As part of the new parking strategy, a proposed city manager rule would make it harder for neighbors to petition to have their homes added to the neighborhood permit program.
It also includes a new process to remove certain streets from the program, potentially freeing up more affordable parking near downtown. To be removed, the street would have to fail to meet certain requirements for the program, such as parking occupancy, for at least three years before city staff considers making a change.
“It seems it’s designed to move as slowly as possible and to not ruffle feathers,” Duhaime told city officials.
The city is recommending an income-based discount for neighborhood parking permits. But under the proposed plan, the discount would only apply to residents — not commuters.
“While I understand and appreciate the thought of providing discounts for lower-income commuters, that would be contrary to our desire of encouraging other modes of transportation,” Cris Jones, the interim director for the Community Vitality Department, said in an interview.
The city provides a free RTD regional bus pass — which costs about $2,400 per year — to people who work in the downtown area, in part to drive down car use, a major source of the city’s greenhouse gas emissions.
Separately, city staff are recommending creating a working group to consider paid or permitted parking near open space trailheads. A 2018 study indicated 56% of people travel to open space trailheads by car. According to recent city data, parking near Chautauqua, Shanahan Ridge and Santitas have neared or reached full capacity at times. In the last year, peaking near Sanitas has been closed at times due to the construction of the Academy at Mapleton Hill, a housing project for older adults.

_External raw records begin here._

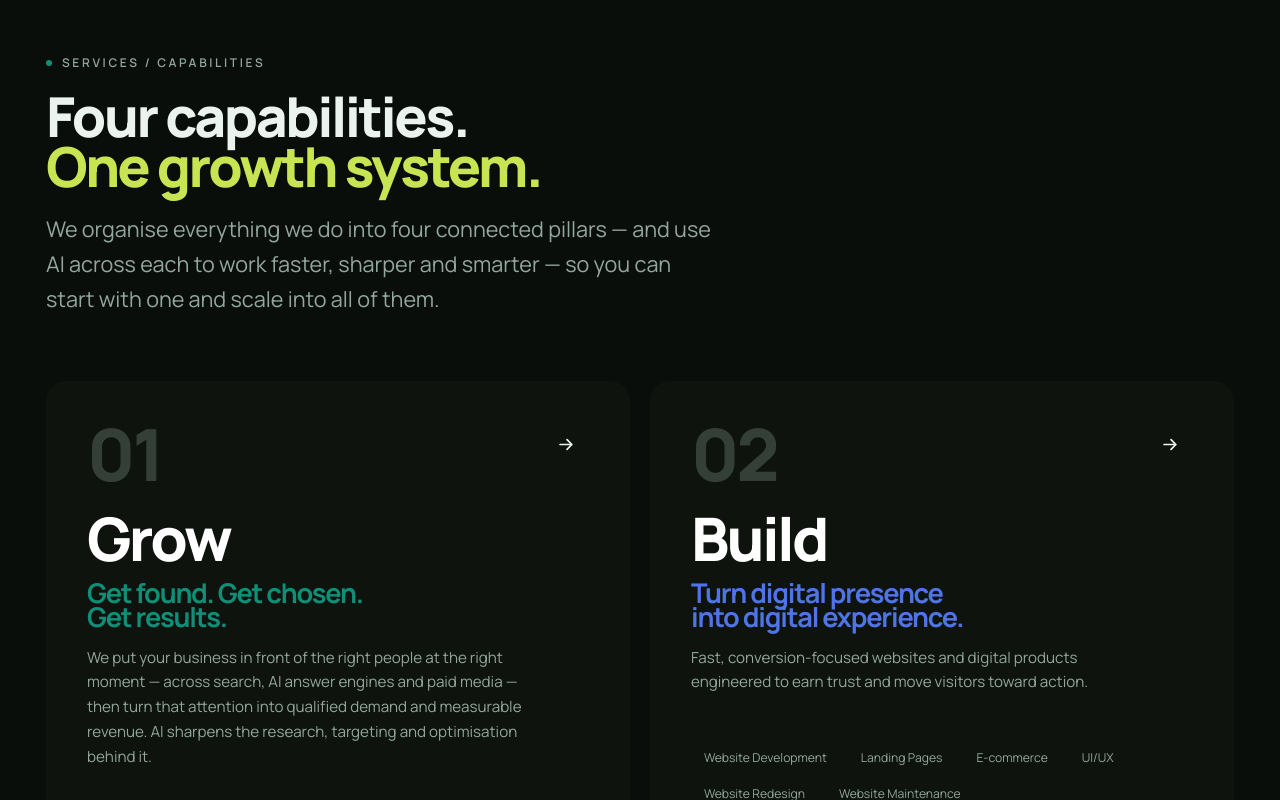
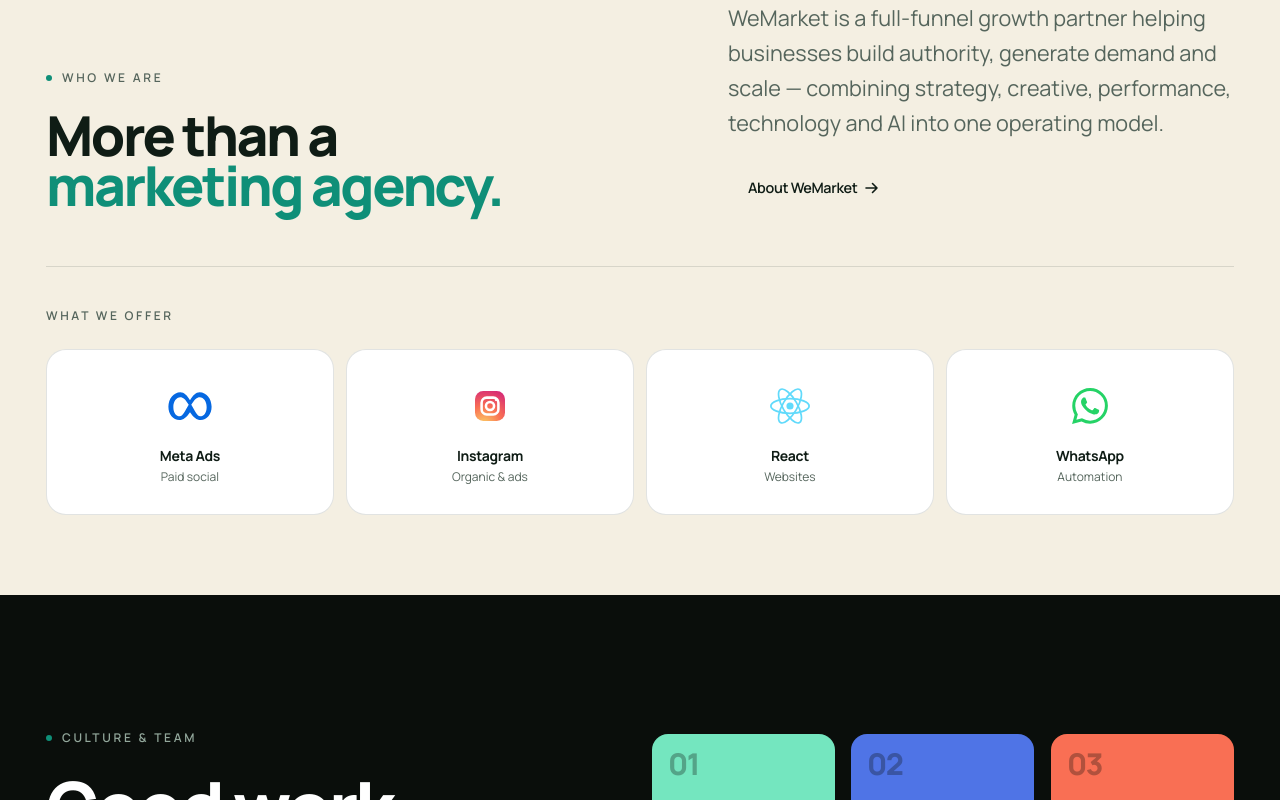
Before and after one commit to mohammedtalha15/we-market, a Next.js app: page / in a window 1280 px wide. Shown: the part 5160-5960 px from the top of the page. Built offline with nearby package versions, Linux system fonts and the light colour scheme.

Commit message:
Refactor Services component: update layout and content, introduce offerings section with icons, and enhance styling. Update footer address to new location.

```diff
--- a/src/components/home/Services.tsx
+++ b/src/components/home/Services.tsx
@@ -1,97 +1,123 @@
-import Link from "next/link";
 import { Container } from "@/components/ui/Container";
-import { SectionHeading } from "@/components/ui/SectionHeading";
 import { Reveal } from "@/components/ui/Reveal";
-import { pillars } from "@/lib/data/services";
+import { Eyebrow } from "@/components/ui/Eyebrow";
+import { Button } from "@/components/ui/Button";
+import { site } from "@/lib/data/site";
+
+const offerings = [
+  { id: "meta", label: "Meta Ads", caption: "Paid social", icon: MetaLogo },
+  { id: "instagram", label: "Instagram", caption: "Organic & ads", icon: InstagramLogo },
+  { id: "react", label: "React", caption: "Websites", icon: ReactLogo },
+  { id: "whatsapp", label: "WhatsApp", caption: "Automation", icon: WhatsAppLogo },
+] as const;
 
 export function Services() {
   return (
-    <section className="bg-ink py-24 text-fg-onDark md:py-32">
+    <section className="bg-paper py-16 md:py-20">
       <Container>
-        <SectionHeading
-          tone="dark"
-          eyebrow="Services / capabilities"
-          title={
-            <>
-              Four capabilities. <span className="text-lime">One growth system.</span>
-            </>
-          }
-          lead="We organise everything we do into four connected pillars — and use AI across each to work faster, sharper and smarter — so you can start with one and scale into all of them."
-        />
+        <div className="grid grid-cols-1 gap-10 lg:grid-cols-[1.1fr_0.9fr] lg:items-end lg:gap-16">
+          <div>
+            <Reveal>
+              <Eyebrow>Who we are</Eyebrow>
+            </Reveal>
+            <Reveal delay={80}>
+              <h2 className="mt-6 font-display text-[length:var(--text-h2)] font-extrabold text-fg">
+                More than a{" "}
+                <span className="text-teal">marketing agency.</span>
+              </h2>
+            </Reveal>
+          </div>
+          <div className="flex flex-col gap-6">
+            <Reveal delay={120}>
+              <p className="text-[length:var(--text-lead)] leading-relaxed text-fg-muted">
+                {site.description}
+              </p>
+            </Reveal>
+            <Reveal delay={180}>
+              <Button href="/about" variant="ghost" className="-ml-1 self-start px-1">
+                About WeMarket
+              </Button>
+            </Reveal>
+          </div>
+        </div>
 
-        <div className="mt-16 grid grid-cols-1 gap-5 md:grid-cols-2">
-          {pillars.map((p, i) => (
-            <Reveal key={p.id} delay={(i % 2) * 90}>
-              <Link
-                href={`/services/${p.slug}`}
-                style={{ ["--accent" as string]: p.accent }}
-                className="group relative flex h-full flex-col overflow-hidden rounded-[var(--radius-card)] border border-line-onDark bg-ink-2/60 p-8 transition-colors duration-500 hover:[border-color:var(--accent)] md:p-10"
-              >
-                {/* accent wash grows from the corner on hover */}
-                <span
-                  aria-hidden
-                  className="pointer-events-none absolute -right-24 -top-24 h-56 w-56 rounded-full opacity-0 blur-2xl transition-opacity duration-500 group-hover:opacity-30 accent-bg"
-                />
-                <div className="relative flex items-start justify-between">
-                  <span
-                    className="font-display text-6xl font-extrabold leading-none text-fg-onDark-muted/30 transition-colors duration-500 group-hover:[color:var(--accent)] md:text-7xl"
-                  >
-                    {p.index}
+        <div className="mt-14 border-t border-line pt-10">
+          <Reveal>
+            <p className="eyebrow text-fg-muted">What we offer</p>
+          </Reveal>
+          <div className="mt-6 grid grid-cols-2 gap-3 sm:grid-cols-4">
+            {offerings.map((item, i) => (
+              <Reveal key={item.id} delay={i * 70}>
+                <div className="flex flex-col items-center gap-3 rounded-[var(--radius-card)] border border-line bg-white px-4 py-7">
+                  <span className="grid h-14 w-14 place-items-center" aria-hidden>
+                    <item.icon />
                   </span>
-                  <span
-                    aria-hidden
-                    className="flex h-11 w-11 items-center justify-center rounded-full border border-line-onDark-strong text-fg-onDark transition-all duration-500 group-hover:[border-color:var(--accent)] group-hover:[background-color:var(--accent)] group-hover:text-ink"
-                  >
-                    <svg width="15" height="15" viewBox="0 0 14 14" fill="none">
-                      <path
-                        d="M1 7h11M7.5 2.5 12 7l-4.5 4.5"
-                        stroke="currentColor"
-                        strokeWidth="1.6"
-                        strokeLinecap="round"
-                        strokeLinejoin="round"
-                      />
-                    </svg>
-                  </span>
+                  <div className="text-center">
+                    <p className="text-sm font-bold tracking-tight text-fg">{item.label}</p>
+                    <p className="mt-0.5 text-[0.75rem] text-fg-muted">{item.caption}</p>
+                  </div>
                 </div>
-
-                <h3 className="relative mt-6 font-display text-5xl font-extrabold tracking-tight text-white md:text-6xl">
-                  {p.name}
-                </h3>
-                <p
-                  className="relative mt-4 font-display text-[1.4rem] font-bold leading-[1.05] tracking-tight md:text-[1.7rem]"
-                  style={{ color: p.accent }}
-                >
-                  {p.statementLines[0]}
-                  <br />
-                  {p.statementLines[1]}
-                </p>
-                <p className="relative mt-4 max-w-md text-[0.95rem] leading-relaxed text-fg-onDark-muted">
-                  {p.description}
-                </p>
-
-                <ul className="relative mt-6 flex flex-wrap gap-2 border-t border-line-onDark pt-6">
-                  {p.services.slice(0, 6).map((s) => (
-                    <li
-                      key={s}
-                      className="rounded-full border border-line-onDark px-3 py-1 text-[0.76rem] text-fg-onDark-muted"
-                    >
-                      {s}
-                    </li>
-                  ))}
-                  {p.services.length > 6 && (
-                    <li
-                      className="rounded-full px-3 py-1 text-[0.76rem] font-semibold"
-                      style={{ color: p.accent }}
-                    >
-                      +{p.services.length - 6} more
-                    </li>
-                  )}
-                </ul>
-              </Link>
-            </Reveal>
-          ))}
+              </Reveal>
+            ))}
+          </div>
         </div>
       </Container>
     </section>
   );
 }
+
+function MetaLogo() {
+  return (
+    <svg viewBox="0 0 36 24" className="h-9 w-auto" fill="#0668E1" aria-hidden>
+      <path d="M24.45 2.8c-2.52 0-4.55 2.05-6.45 5.4C16.1 4.85 14.07 2.8 11.55 2.8 7.2 2.8 3.6 7.05 3.6 12.55c0 4.95 3.15 8.85 7.35 8.85 2.6 0 4.7-1.7 7.05-5.2 2.35 3.5 4.45 5.2 7.05 5.2 4.2 0 7.35-3.9 7.35-8.85C32.4 7.05 28.8 2.8 24.45 2.8Zm-13.2 16.1c-2.5 0-4.35-2.55-4.35-6.15 0-3.7 2-6.55 4.6-6.55 1.9 0 3.55 1.6 5.65 4.95-2.2 3.5-3.85 7.75-5.9 7.75Zm13.5 0c-2.05 0-3.7-4.25-5.9-7.75 2.1-3.35 3.75-4.95 5.65-4.95 2.6 0 4.6 2.85 4.6 6.55 0 3.6-1.85 6.15-4.35 6.15Z" />
+    </svg>
+  );
+}
+
+function InstagramLogo() {
+  return (
+    <svg viewBox="0 0 24 24" className="h-9 w-9" aria-hidden>
+      <defs>
+        <radialGradient id="ig-g" cx="30%" cy="110%" r="120%">
+          <stop offset="0%" stopColor="#fccc63" />
+          <stop offset="50%" stopColor="#f96f54" />
+          <stop offset="100%" stopColor="#d62976" />
+        </radialGradient>
+      </defs>
+      <rect x="2" y="2" width="20" height="20" rx="5.5" fill="url(#ig-g)" />
+      <rect
+        x="6.4"
+        y="6.4"
+        width="11.2"
+        height="11.2"
+        rx="3.4"
+        fill="none"
+        stroke="white"
+        strokeWidth="1.7"
+      />
+      <circle cx="12" cy="12" r="2.7" fill="none" stroke="white" strokeWidth="1.7" />
+      <circle cx="16.15" cy="7.85" r="0.95" fill="white" />
+    </svg>
+  );
+}
+
+function ReactLogo() {
+  return (
+    <svg viewBox="-11.5 -10.23 23 20.46" className="h-10 w-10" aria-hidden>
+      <circle r="2.05" fill="#61DAFB" />
+      <g stroke="#61DAFB" strokeWidth="1" fill="none">
+        <ellipse rx="11" ry="4.2" />
+        <ellipse rx="11" ry="4.2" transform="rotate(60)" />
+        <ellipse rx="11" ry="4.2" transform="rotate(120)" />
+      </g>
+    </svg>
+  );
+}
+
+function WhatsAppLogo() {
+  return (
+    <svg viewBox="0 0 24 24" className="h-9 w-9" fill="#25D366" aria-hidden>
+      <path d="M17.472 14.382c-.297-.149-1.758-.867-2.03-.967-.273-.099-.471-.148-.67.15-.197.297-.767.966-.94 1.164-.173.199-.347.223-.644.075-.297-.15-1.255-.463-2.39-1.475-.883-.788-1.48-1.761-1.653-2.059-.173-.297-.018-.458.13-.606.134-.133.298-.347.446-.52.149-.174.198-.298.298-.497.099-.198.05-.371-.025-.52-.075-.149-.669-1.612-.916-2.207-.242-.579-.487-.5-.669-.51-.173-.008-.371-.01-.57-.01-.198 0-.52.074-.792.372-.272.297-1.04 1.016-1.04 2.479 0 1.462 1.065 2.875 1.213 3.074.149.198 2.096 3.2 5.077 4.487.709.306 1.262.489 1.694.625.712.227 1.36.195 1.871.118.571-.085 1.758-.719 2.006-1.413.248-.694.248-1.289.173-1.413-.074-.124-.272-.198-.57-.347m-5.421 7.403h-.004a9.87 9.87 0 0 1-5.031-1.378l-.361-.214-3.741.982.998-3.648-.235-.374a9.86 9.86 0 0 1-1.51-5.26c.001-5.45 4.436-9.884 9.888-9.884 2.64 0 5.122 1.03 6.988 2.898a9.825 9.825 0 0 1 2.893 6.994c-.003 5.45-4.435 9.884-9.885 9.884m8.413-18.297A11.815 11.815 0 0 0 12.05 0C5.495 0 .16 5.335.157 11.892c0 2.096.547 4.142 1.588 5.945L.057 24l6.305-1.654a11.882 11.882 0 0 0 5.683 1.448h.005c6.554 0 11.89-5.335 11.893-11.893a11.821 11.821 0 0 0-3.48-8.413Z" />
+    </svg>
+  );
+}
--- a/src/components/layout/Footer.tsx
+++ b/src/components/layout/Footer.tsx
@@ -58,7 +58,7 @@ export function Footer() {
             <a href={`mailto:${site.contact.email}`} className="hover:text-white">
               {site.contact.email}
             </a>
-            <p className="mt-2 max-w-xs text-fg-onDark-muted">{site.contact.address}</p>
+            <p className="mt-2 max-w-sm text-fg-onDark-muted">{site.contact.address}</p>
           </div>
         </div>
 
--- a/src/lib/data/site.ts
+++ b/src/lib/data/site.ts
@@ -15,7 +15,7 @@ export const site = {
     phoneHref: "+919740508333",
     email: "info@wemarket.in",
     address:
-      "Magaji Inspire, 1A, Outer Ring Rd, 3rd Block, BDA Layout, 2nd Stage, Nagarabhavi, Bengaluru, Karnataka 560072",
+      "Second Floor, Samruddhi Arcade, 772, 80 Feet Rd, Opp. HDFC Bank, ITI Employees Layout, Mallathahalli, Bengaluru, Karnataka 560056",
     city: "Bengaluru",
   },
 
```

The Boulder City Council is scheduled to discuss the issue of parking on Nov. 3, 2022. The city is accepting public comments on the proposed metered and neighborhood parking policies until October 22.